THE TASK:
Give the data again word for word; drop the pictures.

LISTED ENTRIES:

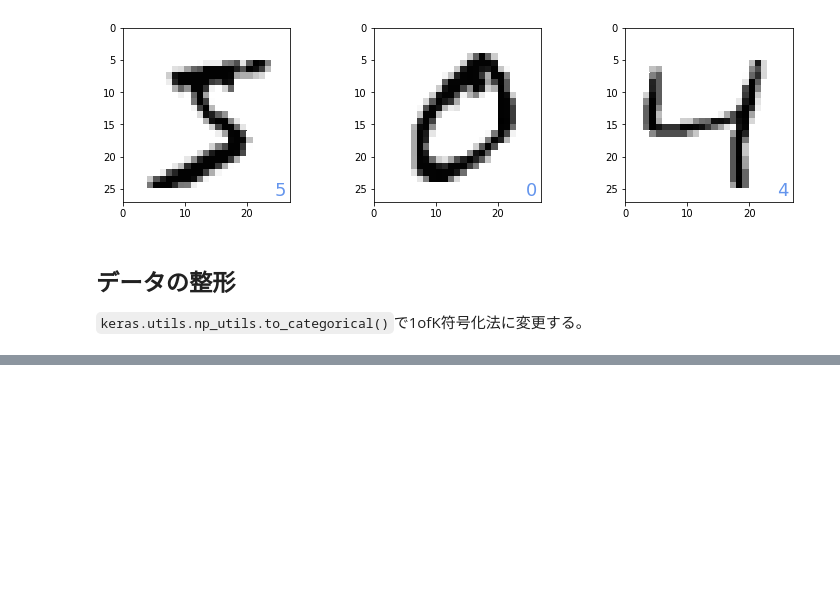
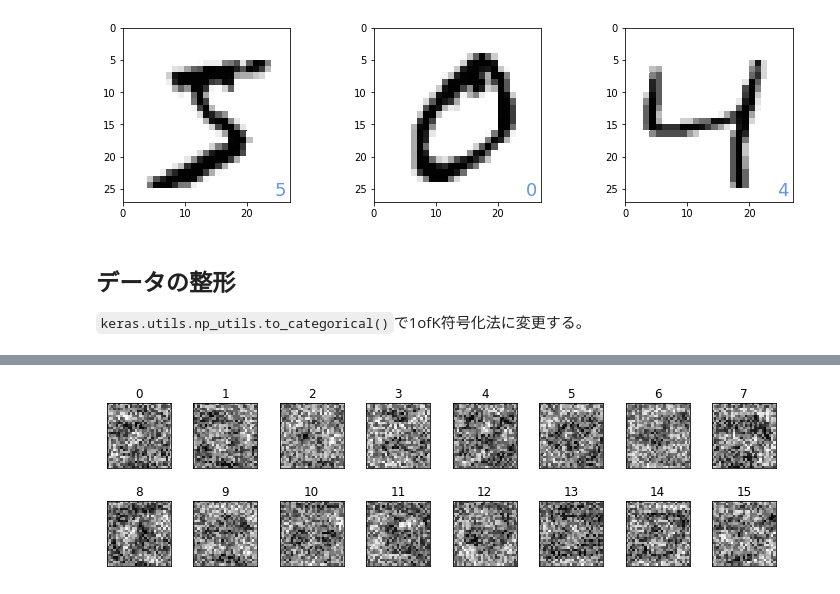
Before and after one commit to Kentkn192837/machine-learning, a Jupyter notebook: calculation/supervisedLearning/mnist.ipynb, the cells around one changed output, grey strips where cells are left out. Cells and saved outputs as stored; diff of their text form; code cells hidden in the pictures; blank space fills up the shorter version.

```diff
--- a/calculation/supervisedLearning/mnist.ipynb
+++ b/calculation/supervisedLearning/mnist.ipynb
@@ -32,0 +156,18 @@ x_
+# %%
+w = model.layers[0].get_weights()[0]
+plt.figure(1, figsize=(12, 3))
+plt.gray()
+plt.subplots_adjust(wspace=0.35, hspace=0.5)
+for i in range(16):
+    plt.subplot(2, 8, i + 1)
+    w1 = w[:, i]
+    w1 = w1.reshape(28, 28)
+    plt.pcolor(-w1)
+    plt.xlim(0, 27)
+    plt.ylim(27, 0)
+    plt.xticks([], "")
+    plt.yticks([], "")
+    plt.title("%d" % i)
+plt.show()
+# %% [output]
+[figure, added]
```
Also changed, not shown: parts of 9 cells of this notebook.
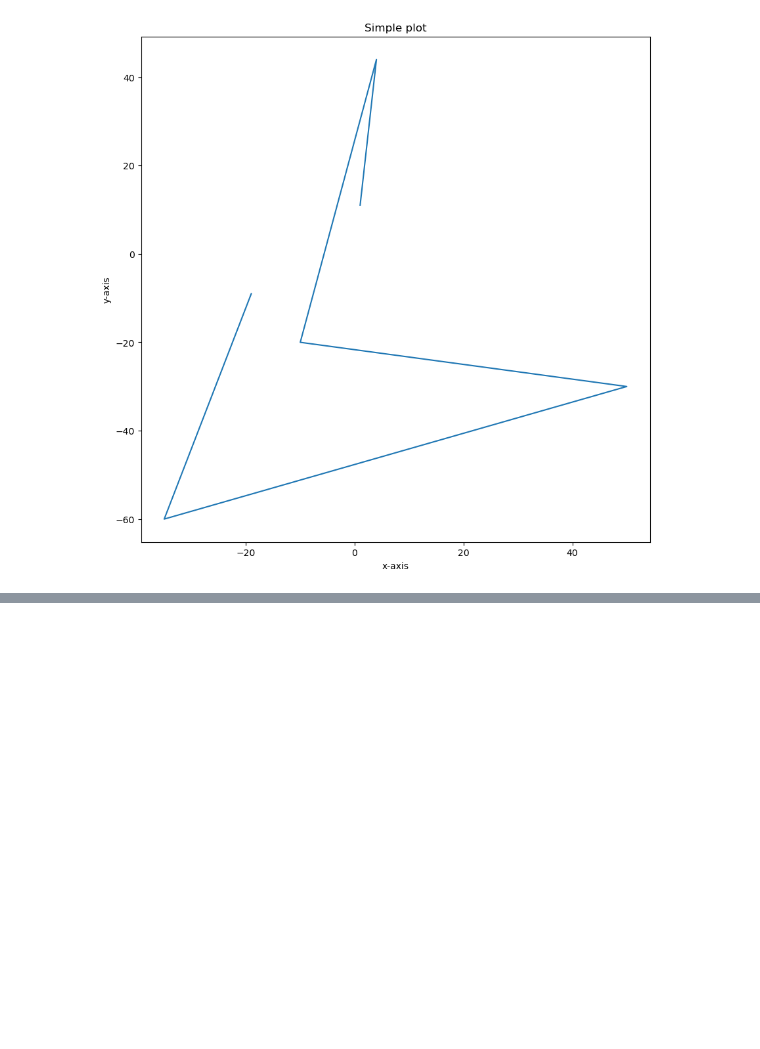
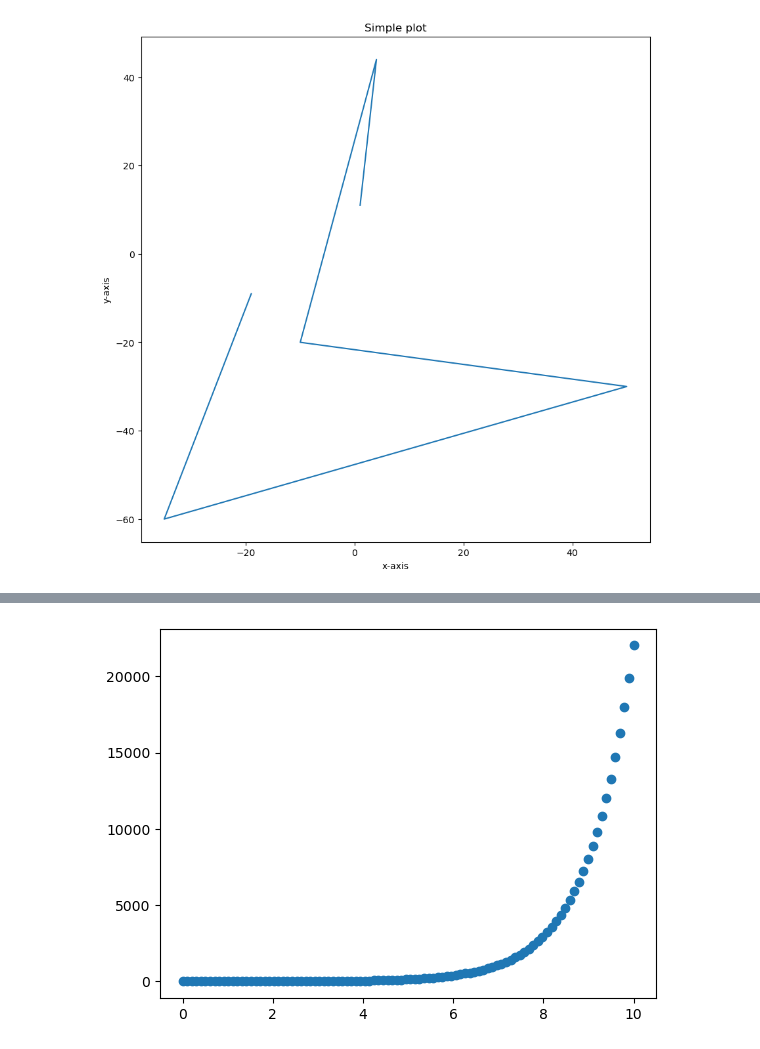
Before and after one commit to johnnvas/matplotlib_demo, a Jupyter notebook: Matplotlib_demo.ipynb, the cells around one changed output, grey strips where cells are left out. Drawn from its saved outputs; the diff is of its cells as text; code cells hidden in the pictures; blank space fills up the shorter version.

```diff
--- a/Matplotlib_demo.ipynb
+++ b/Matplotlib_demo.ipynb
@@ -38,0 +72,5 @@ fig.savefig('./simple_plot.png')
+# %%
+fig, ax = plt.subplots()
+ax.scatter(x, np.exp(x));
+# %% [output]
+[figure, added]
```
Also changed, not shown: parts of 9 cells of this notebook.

ANSWER TO THIS PROBLEM:
Before and after one commit to Kentkn192837/machine-learning, a Jupyter notebook: calculation/supervisedLearning/mnist.ipynb, the cells around one changed output, grey strips where cells are left out. Cells and saved outputs as stored; diff of their text form; code cells hidden in the pictures; blank space fills up the shorter version.

```diff
--- a/calculation/supervisedLearning/mnist.ipynb
+++ b/calculation/supervisedLearning/mnist.ipynb
@@ -32,0 +156,18 @@ x_
+# %%
+w = model.layers[0].get_weights()[0]
+plt.figure(1, figsize=(12, 3))
+plt.gray()
+plt.subplots_adjust(wspace=0.35, hspace=0.5)
+for i in range(16):
+    plt.subplot(2, 8, i + 1)
+    w1 = w[:, i]
+    w1 = w1.reshape(28, 28)
+    plt.pcolor(-w1)
+    plt.xlim(0, 27)
+    plt.ylim(27, 0)
+    plt.xticks([], "")
+    plt.yticks([], "")
+    plt.title("%d" % i)
+plt.show()
+# %% [output]
+[figure, added]
```
Also changed, not shown: parts of 9 cells of this notebook.
Before and after one commit to johnnvas/matplotlib_demo, a Jupyter notebook: Matplotlib_demo.ipynb, the cells around one changed output, grey strips where cells are left out. Drawn from its saved outputs; the diff is of its cells as text; code cells hidden in the pictures; blank space fills up the shorter version.

```diff
--- a/Matplotlib_demo.ipynb
+++ b/Matplotlib_demo.ipynb
@@ -38,0 +72,5 @@ fig.savefig('./simple_plot.png')
+# %%
+fig, ax = plt.subplots()
+ax.scatter(x, np.exp(x));
+# %% [output]
+[figure, added]
```
Also changed, not shown: parts of 9 cells of this notebook.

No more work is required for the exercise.